§ Task requirements:
Your answer should consist of every line in the records that holds "code".

Stored data entries:
━━━━━━━━━━

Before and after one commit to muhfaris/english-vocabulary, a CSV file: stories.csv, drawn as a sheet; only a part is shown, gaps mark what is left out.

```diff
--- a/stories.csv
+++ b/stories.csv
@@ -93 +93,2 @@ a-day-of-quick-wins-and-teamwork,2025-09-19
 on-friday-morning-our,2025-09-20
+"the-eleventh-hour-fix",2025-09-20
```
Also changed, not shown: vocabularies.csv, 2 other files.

━━━━━━━━━━

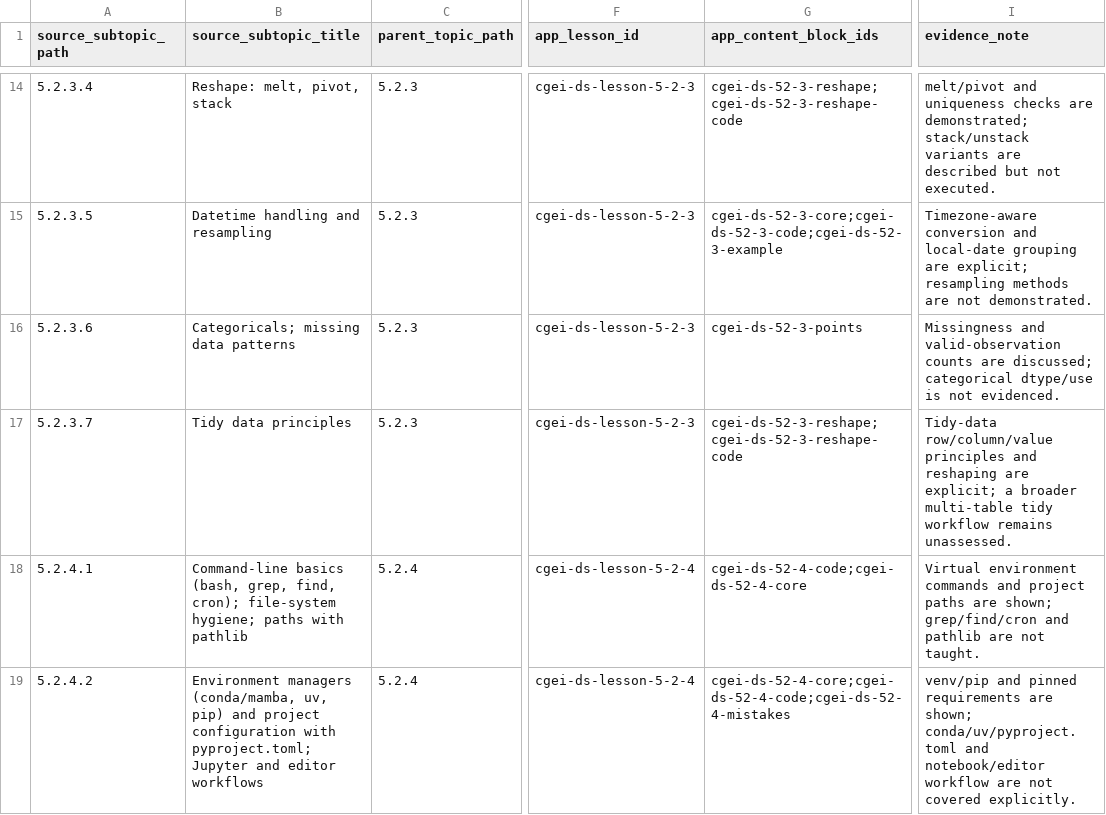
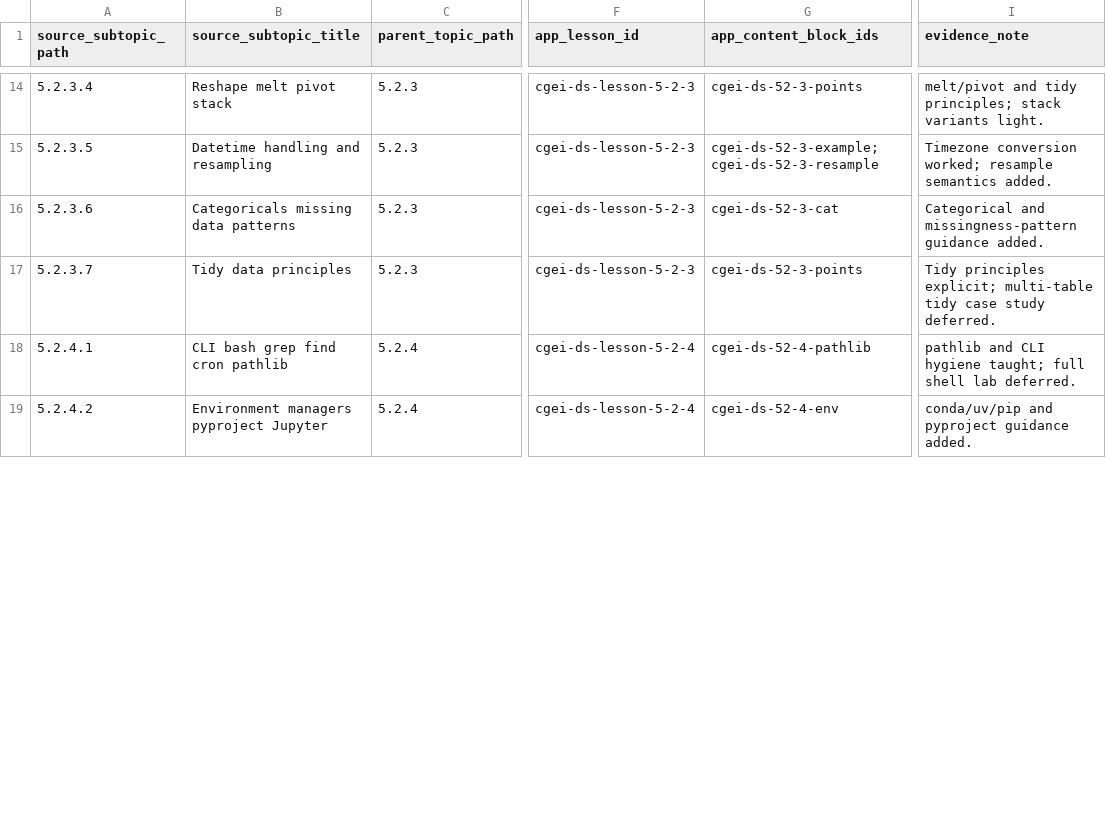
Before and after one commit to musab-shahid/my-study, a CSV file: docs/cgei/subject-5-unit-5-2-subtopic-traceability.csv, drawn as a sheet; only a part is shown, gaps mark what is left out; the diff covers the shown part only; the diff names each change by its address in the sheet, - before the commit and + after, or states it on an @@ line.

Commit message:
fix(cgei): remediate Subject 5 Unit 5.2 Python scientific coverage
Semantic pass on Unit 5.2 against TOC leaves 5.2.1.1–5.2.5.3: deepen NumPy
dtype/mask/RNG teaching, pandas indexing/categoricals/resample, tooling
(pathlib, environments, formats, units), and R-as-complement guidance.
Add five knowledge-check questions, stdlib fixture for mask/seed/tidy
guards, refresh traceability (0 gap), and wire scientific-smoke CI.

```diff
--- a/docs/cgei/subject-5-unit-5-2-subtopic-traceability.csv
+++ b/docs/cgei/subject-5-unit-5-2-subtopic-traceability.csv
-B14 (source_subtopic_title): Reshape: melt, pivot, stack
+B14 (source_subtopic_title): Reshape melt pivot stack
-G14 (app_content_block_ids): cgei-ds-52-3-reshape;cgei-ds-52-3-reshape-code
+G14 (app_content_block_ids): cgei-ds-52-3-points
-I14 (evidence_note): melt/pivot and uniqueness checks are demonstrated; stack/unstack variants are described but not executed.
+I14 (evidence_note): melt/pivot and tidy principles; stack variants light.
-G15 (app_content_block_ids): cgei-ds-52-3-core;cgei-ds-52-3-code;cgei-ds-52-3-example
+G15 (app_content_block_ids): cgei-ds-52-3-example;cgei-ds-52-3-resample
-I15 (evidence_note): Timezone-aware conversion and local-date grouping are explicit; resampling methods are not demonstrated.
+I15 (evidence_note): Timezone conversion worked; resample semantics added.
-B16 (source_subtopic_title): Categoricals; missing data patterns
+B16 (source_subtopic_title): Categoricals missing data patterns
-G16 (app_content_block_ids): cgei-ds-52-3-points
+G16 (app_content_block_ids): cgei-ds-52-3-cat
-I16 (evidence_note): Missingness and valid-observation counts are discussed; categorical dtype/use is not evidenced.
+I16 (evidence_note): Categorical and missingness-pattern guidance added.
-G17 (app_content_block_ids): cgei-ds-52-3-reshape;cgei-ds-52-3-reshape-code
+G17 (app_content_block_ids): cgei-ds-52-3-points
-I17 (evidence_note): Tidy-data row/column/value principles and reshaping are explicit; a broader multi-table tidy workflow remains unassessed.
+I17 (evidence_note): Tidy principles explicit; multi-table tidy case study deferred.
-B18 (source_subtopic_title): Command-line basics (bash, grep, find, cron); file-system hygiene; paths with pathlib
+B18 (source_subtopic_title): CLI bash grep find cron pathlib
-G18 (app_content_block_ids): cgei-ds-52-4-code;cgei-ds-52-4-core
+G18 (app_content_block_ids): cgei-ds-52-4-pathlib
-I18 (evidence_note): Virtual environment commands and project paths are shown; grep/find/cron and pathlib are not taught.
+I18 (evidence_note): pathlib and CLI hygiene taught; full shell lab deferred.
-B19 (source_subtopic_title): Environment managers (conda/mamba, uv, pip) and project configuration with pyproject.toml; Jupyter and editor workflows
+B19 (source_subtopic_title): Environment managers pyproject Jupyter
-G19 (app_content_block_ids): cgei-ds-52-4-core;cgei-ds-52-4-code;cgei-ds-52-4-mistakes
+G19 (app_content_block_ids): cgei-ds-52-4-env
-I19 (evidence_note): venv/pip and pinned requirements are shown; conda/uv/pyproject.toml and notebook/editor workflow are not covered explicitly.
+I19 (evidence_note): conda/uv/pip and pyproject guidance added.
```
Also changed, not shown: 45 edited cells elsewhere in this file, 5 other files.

━━━━━━━━━━

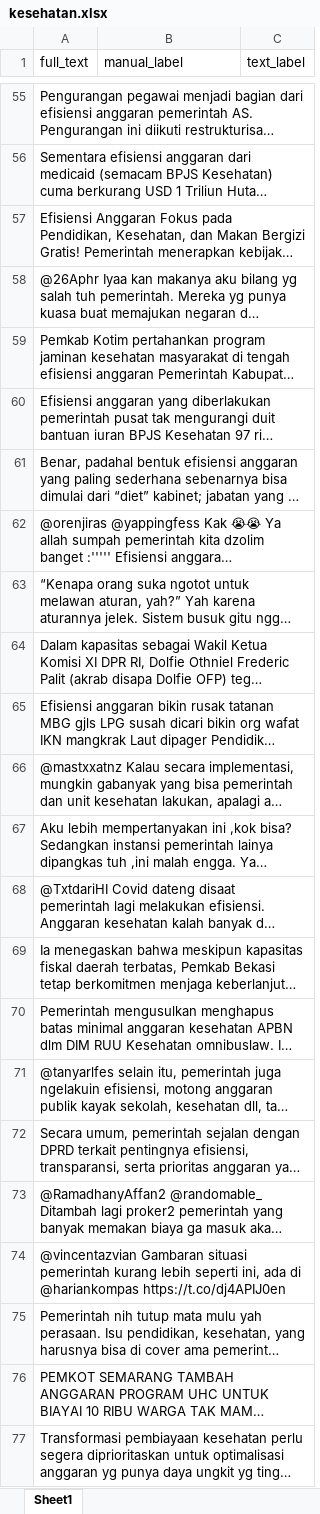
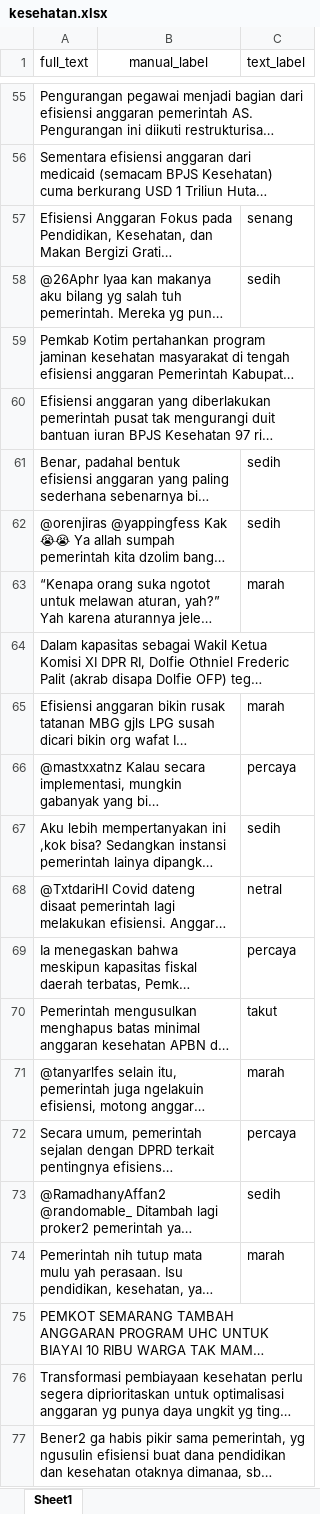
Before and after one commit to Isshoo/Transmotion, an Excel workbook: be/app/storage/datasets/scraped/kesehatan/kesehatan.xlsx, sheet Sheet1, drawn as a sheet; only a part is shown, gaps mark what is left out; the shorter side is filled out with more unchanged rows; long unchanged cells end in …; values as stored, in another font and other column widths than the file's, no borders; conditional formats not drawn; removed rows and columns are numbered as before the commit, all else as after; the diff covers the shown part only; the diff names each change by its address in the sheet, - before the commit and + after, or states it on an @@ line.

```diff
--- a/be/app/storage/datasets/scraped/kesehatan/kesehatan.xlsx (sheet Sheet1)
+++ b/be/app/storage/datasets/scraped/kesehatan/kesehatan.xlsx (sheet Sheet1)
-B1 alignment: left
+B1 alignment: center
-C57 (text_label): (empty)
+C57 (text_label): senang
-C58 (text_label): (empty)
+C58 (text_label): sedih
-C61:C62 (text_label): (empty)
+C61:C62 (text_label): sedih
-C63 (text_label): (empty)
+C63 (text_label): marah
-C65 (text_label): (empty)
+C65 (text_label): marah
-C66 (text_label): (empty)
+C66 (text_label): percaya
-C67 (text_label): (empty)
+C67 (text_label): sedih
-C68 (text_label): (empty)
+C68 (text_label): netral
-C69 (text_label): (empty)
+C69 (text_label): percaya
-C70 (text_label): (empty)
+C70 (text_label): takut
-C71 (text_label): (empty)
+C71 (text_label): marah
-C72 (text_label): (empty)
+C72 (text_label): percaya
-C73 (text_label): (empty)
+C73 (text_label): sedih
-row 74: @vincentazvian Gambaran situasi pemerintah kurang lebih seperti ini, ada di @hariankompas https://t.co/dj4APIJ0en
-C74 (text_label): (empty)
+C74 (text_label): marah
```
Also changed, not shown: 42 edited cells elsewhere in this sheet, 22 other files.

━━━━━━━━━━

§ Output for this exercise:
-G14 (app_content_block_ids): cgei-ds-52-3-reshape;cgei-ds-52-3-reshape-code
-G15 (app_content_block_ids): cgei-ds-52-3-core;cgei-ds-52-3-code;cgei-ds-52-3-example
-G17 (app_content_block_ids): cgei-ds-52-3-reshape;cgei-ds-52-3-reshape-code
-G18 (app_content_block_ids): cgei-ds-52-4-code;cgei-ds-52-4-core
-G19 (app_content_block_ids): cgei-ds-52-4-core;cgei-ds-52-4-code;cgei-ds-52-4-mistakes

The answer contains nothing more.